======== Data excerpts ========
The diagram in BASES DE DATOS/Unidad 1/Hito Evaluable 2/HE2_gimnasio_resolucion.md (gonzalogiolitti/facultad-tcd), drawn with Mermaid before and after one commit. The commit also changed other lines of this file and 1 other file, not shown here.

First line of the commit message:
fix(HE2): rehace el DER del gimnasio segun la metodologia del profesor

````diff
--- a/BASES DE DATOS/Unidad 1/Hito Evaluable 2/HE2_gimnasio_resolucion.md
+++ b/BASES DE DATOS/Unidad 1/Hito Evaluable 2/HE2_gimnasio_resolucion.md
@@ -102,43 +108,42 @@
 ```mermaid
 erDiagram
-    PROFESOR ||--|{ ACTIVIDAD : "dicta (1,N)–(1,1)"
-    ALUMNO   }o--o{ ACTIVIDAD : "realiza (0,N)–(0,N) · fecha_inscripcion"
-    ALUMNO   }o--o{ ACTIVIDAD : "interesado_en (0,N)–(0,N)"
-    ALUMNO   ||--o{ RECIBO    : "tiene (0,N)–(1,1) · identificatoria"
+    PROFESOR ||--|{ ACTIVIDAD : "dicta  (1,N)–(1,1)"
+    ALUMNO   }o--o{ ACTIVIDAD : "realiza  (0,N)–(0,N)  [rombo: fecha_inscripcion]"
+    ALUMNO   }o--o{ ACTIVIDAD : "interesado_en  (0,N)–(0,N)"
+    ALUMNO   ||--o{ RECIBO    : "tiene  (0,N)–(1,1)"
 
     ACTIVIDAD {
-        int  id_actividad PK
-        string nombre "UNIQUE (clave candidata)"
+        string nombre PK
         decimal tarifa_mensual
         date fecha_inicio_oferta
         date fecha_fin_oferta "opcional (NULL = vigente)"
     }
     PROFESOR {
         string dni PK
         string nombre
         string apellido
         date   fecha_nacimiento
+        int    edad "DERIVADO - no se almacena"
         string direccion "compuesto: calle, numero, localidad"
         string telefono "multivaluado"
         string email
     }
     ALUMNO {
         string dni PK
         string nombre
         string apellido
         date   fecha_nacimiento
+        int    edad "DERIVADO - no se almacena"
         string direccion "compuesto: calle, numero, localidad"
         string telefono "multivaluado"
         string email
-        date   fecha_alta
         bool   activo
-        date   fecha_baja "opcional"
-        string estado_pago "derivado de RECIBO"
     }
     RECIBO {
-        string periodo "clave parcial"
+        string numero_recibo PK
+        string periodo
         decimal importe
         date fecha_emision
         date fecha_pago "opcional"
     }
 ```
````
========
_To do_
Copy out the entire material exactly.

_Solution for this problem_
The diagram in BASES DE DATOS/Unidad 1/Hito Evaluable 2/HE2_gimnasio_resolucion.md (gonzalogiolitti/facultad-tcd), drawn with Mermaid before and after one commit. The commit also changed other lines of this file and 1 other file, not shown here.

First line of the commit message:
fix(HE2): rehace el DER del gimnasio segun la metodologia del profesor

````diff
--- a/BASES DE DATOS/Unidad 1/Hito Evaluable 2/HE2_gimnasio_resolucion.md
+++ b/BASES DE DATOS/Unidad 1/Hito Evaluable 2/HE2_gimnasio_resolucion.md
@@ -102,43 +108,42 @@
 ```mermaid
 erDiagram
-    PROFESOR ||--|{ ACTIVIDAD : "dicta (1,N)–(1,1)"
-    ALUMNO   }o--o{ ACTIVIDAD : "realiza (0,N)–(0,N) · fecha_inscripcion"
-    ALUMNO   }o--o{ ACTIVIDAD : "interesado_en (0,N)–(0,N)"
-    ALUMNO   ||--o{ RECIBO    : "tiene (0,N)–(1,1) · identificatoria"
+    PROFESOR ||--|{ ACTIVIDAD : "dicta  (1,N)–(1,1)"
+    ALUMNO   }o--o{ ACTIVIDAD : "realiza  (0,N)–(0,N)  [rombo: fecha_inscripcion]"
+    ALUMNO   }o--o{ ACTIVIDAD : "interesado_en  (0,N)–(0,N)"
+    ALUMNO   ||--o{ RECIBO    : "tiene  (0,N)–(1,1)"
 
     ACTIVIDAD {
-        int  id_actividad PK
-        string nombre "UNIQUE (clave candidata)"
+        string nombre PK
         decimal tarifa_mensual
         date fecha_inicio_oferta
         date fecha_fin_oferta "opcional (NULL = vigente)"
     }
     PROFESOR {
         string dni PK
         string nombre
         string apellido
         date   fecha_nacimiento
+        int    edad "DERIVADO - no se almacena"
         string direccion "compuesto: calle, numero, localidad"
         string telefono "multivaluado"
         string email
     }
     ALUMNO {
         string dni PK
         string nombre
         string apellido
         date   fecha_nacimiento
+        int    edad "DERIVADO - no se almacena"
         string direccion "compuesto: calle, numero, localidad"
         string telefono "multivaluado"
         string email
-        date   fecha_alta
         bool   activo
-        date   fecha_baja "opcional"
-        string estado_pago "derivado de RECIBO"
     }
     RECIBO {
-        string periodo "clave parcial"
+        string numero_recibo PK
+        string periodo
         decimal importe
         date fecha_emision
         date fecha_pago "opcional"
     }
 ```
````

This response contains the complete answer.